For example, the Brown Act’s public meeting, notice, and other requirements apply to ad hoc committees that include at least one member not on the council.
If there is communication with a third member of a five member city council—in other words a majority of the council is now involved in discussions of an ad hoc committee—this would also step into Brown Act violation territory if the committee is not meeting in public, Francke said. This type of prohibited communication need not be direct, and can include “meetings of the minds” arranged through intermediaries.
City Attorney Jason Alcala said because the Livermore City Council Subcommittee on Initiatives is comprised of less than a quorum of the panel, and because its work is limited to a defined task and duration of less than one year, it is not required to comply with the open meeting and prior notice requirements of the Brown Act.

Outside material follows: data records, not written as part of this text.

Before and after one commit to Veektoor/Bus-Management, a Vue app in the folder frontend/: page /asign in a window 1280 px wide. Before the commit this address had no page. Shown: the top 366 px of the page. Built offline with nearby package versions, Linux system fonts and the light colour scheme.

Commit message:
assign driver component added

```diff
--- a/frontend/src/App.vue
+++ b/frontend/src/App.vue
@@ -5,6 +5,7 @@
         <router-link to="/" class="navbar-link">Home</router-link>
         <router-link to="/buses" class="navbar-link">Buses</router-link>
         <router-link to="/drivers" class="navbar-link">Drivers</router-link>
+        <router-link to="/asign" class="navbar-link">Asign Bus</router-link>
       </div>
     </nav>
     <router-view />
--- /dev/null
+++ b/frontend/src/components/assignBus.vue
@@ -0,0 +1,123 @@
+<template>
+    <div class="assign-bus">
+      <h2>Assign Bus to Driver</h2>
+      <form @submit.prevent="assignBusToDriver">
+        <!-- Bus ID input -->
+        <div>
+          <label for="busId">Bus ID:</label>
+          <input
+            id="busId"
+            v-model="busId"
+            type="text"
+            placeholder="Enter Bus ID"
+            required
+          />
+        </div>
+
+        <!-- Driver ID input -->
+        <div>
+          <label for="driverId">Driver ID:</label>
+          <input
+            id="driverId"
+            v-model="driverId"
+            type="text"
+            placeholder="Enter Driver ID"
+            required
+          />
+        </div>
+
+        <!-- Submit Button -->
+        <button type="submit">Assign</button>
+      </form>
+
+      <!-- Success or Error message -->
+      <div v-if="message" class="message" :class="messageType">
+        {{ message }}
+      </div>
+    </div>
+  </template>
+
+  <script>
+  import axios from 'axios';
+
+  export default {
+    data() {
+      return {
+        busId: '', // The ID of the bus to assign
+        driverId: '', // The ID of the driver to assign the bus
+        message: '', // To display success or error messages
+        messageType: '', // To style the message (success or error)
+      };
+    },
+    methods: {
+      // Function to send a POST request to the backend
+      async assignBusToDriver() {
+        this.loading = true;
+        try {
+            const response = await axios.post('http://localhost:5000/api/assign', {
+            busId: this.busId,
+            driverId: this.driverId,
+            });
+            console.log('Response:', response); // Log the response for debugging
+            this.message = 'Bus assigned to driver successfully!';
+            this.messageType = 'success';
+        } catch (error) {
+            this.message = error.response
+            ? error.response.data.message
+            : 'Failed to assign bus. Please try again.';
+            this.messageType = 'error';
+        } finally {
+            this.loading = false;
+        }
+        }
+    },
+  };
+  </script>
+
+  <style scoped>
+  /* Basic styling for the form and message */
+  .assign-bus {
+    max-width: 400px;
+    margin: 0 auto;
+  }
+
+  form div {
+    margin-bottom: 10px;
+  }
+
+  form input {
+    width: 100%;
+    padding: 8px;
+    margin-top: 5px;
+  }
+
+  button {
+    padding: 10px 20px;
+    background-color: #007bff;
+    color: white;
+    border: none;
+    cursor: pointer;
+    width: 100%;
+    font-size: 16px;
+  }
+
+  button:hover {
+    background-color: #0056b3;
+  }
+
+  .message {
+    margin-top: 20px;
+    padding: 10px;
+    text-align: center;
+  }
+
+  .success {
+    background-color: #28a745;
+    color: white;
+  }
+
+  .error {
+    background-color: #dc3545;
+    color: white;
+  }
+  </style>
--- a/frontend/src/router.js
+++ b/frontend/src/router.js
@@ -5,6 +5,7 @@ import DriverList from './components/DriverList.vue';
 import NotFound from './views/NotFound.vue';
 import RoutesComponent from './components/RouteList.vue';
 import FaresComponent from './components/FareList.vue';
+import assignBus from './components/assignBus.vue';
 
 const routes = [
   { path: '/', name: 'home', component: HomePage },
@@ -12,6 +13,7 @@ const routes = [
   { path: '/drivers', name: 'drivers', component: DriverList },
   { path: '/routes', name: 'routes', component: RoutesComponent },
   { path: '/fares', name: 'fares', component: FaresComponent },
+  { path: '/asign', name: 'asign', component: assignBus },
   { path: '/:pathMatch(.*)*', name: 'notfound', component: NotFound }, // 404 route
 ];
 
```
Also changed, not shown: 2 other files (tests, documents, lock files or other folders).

On Friday, the city posted its Monday meeting agenda simply mentioning the presentation of an oral report from the Subcommittee on Initiatives regarding potential City Council-sponsored measures for upcoming elections. There were no supporting documents, such as meeting minutes, reports or recommendations.
While initial discussion on the ad hoc committee’s task included potential land use initiatives, Woerner announced Monday it will likely just focus on potential revenue measures to pay for extra costs they claim the city will have to pay to implement the Central Park Initiative if it is approved in November.
“If nothing else, Council should ensure that the city remains fiscally sound. We’ve seen examples of cities that have gone bankrupt. It’s not a good look,” Munro said.
A parcel tax — a form of real estate tax — would make up for what Woerner predicted as a $35- to $50-million budget shortfall if voters approve the residents’ Central Park Initiative.
Munro suggested the council wait for the results of the March 3 election. “We do not recommend going forward with planning any parcel tax initiative immediately. We’d like to hold on that, reconsider, see where we stand sometime in late April,” she said.
Some supporters of the Central Park Initiative spoke in opposition to the City Council’s decision to begin discussing a possible tax measure, weeks before a vote on the hotel development. They also accused the council of excluding the public, yet giving the developer an inside track.
“It’s interesting that he seems to have been well-informed about it, and the public and the rest of us don’t know much about it… I’m just curious about how it was that the developer already has us out there with a parcel tax,” said Jeff Kaskey, a supporter of the Central Park Initiative.
Tamera Reus, president of Protect the Central Park Vote — the “No on Measure P” campaign — cited a financial study by Willdan Financial Services that projected taxes and fees of about $1.2 million generated annually by the Central Park Plan, which she said would readily offset any additional costs.
“A parcel tax is not needed to implement the Central Park Plan. It is an abuse of power for the City Council to mention a parcel tax tonight without providing any details to the public in advance,” she said.
Woerner said the City Council is being prudent. “I’m a trained financial analyst and the best thing I can say about this study that you’ve paid for is (that it’s) highly-speculative,” he said. “My real word for it is ‘bogus.’”